- **Task**
Restate the following records word for word without images.

- **Records for this exercise**

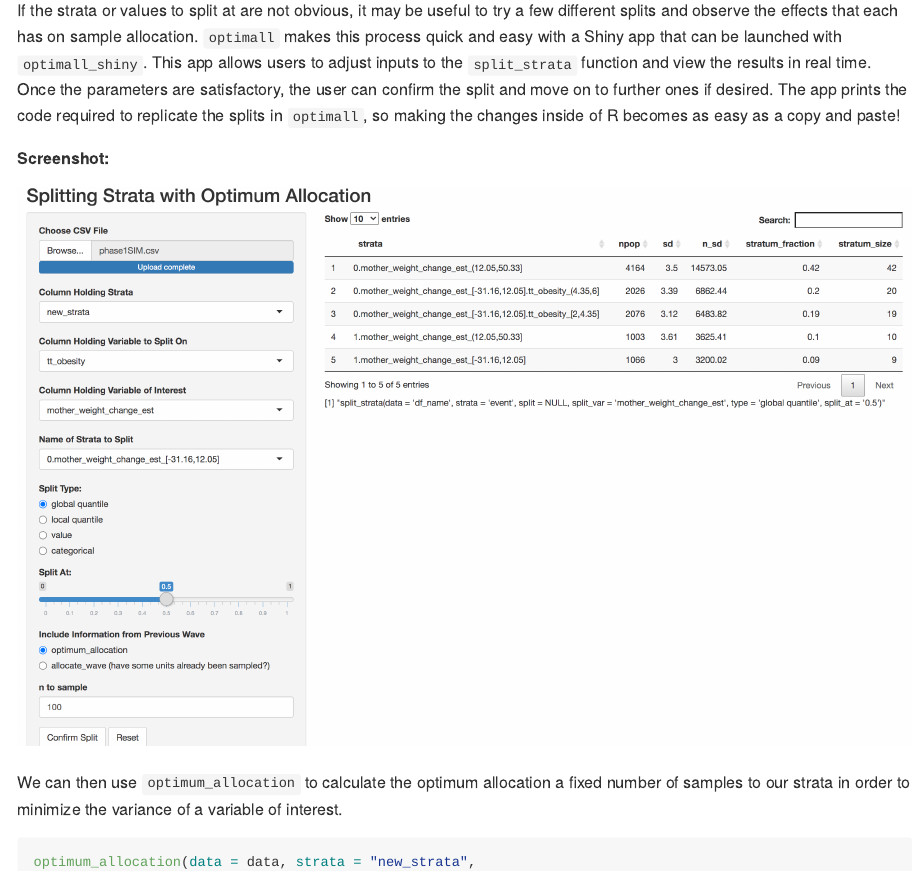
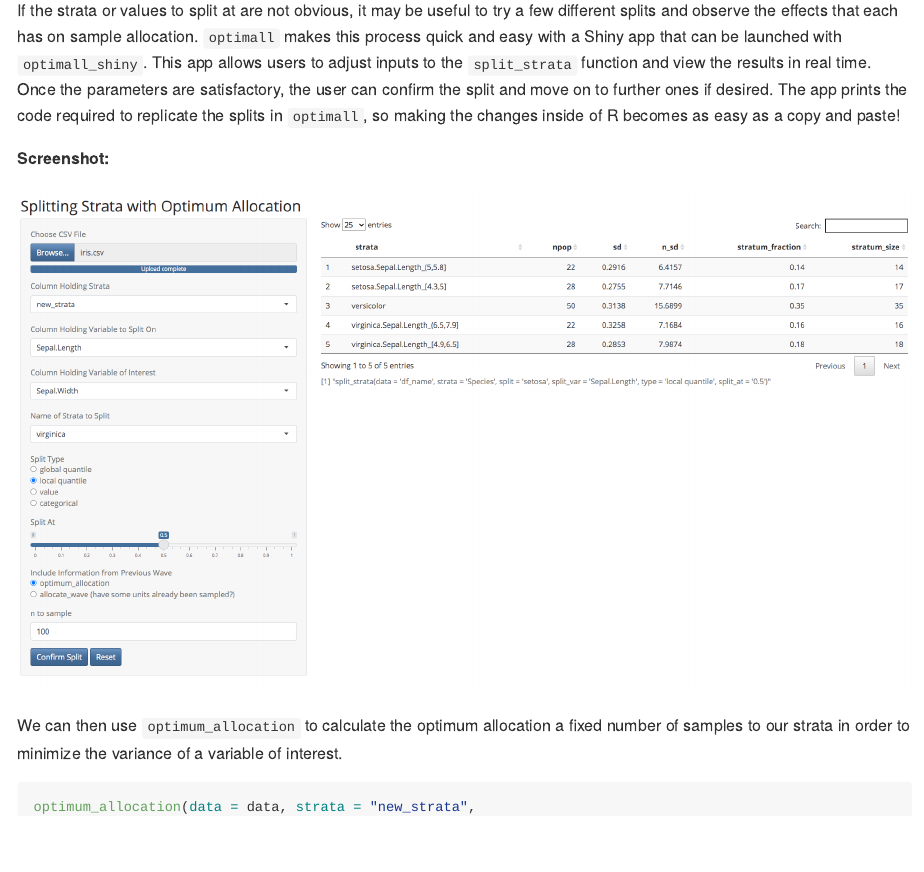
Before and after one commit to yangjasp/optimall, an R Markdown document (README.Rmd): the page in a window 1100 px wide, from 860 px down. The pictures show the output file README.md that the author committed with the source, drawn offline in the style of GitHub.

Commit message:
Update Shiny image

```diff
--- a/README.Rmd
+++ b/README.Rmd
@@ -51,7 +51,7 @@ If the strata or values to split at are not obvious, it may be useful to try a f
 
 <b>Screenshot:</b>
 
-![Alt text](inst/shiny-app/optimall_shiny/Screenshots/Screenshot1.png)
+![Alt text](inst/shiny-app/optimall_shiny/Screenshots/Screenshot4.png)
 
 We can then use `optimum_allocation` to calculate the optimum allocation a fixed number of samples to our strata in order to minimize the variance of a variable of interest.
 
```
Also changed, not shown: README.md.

- **Reply to the task**
Before and after one commit to yangjasp/optimall, an R Markdown document (README.Rmd): the page in a window 1100 px wide, from 860 px down. The pictures show the output file README.md that the author committed with the source, drawn offline in the style of GitHub.

Commit message:
Update Shiny image

```diff
--- a/README.Rmd
+++ b/README.Rmd
@@ -51,7 +51,7 @@ If the strata or values to split at are not obvious, it may be useful to try a f
 
 <b>Screenshot:</b>
 
-![Alt text](inst/shiny-app/optimall_shiny/Screenshots/Screenshot1.png)
+![Alt text](inst/shiny-app/optimall_shiny/Screenshots/Screenshot4.png)
 
 We can then use `optimum_allocation` to calculate the optimum allocation a fixed number of samples to our strata in order to minimize the variance of a variable of interest.
 
```
Also changed, not shown: README.md.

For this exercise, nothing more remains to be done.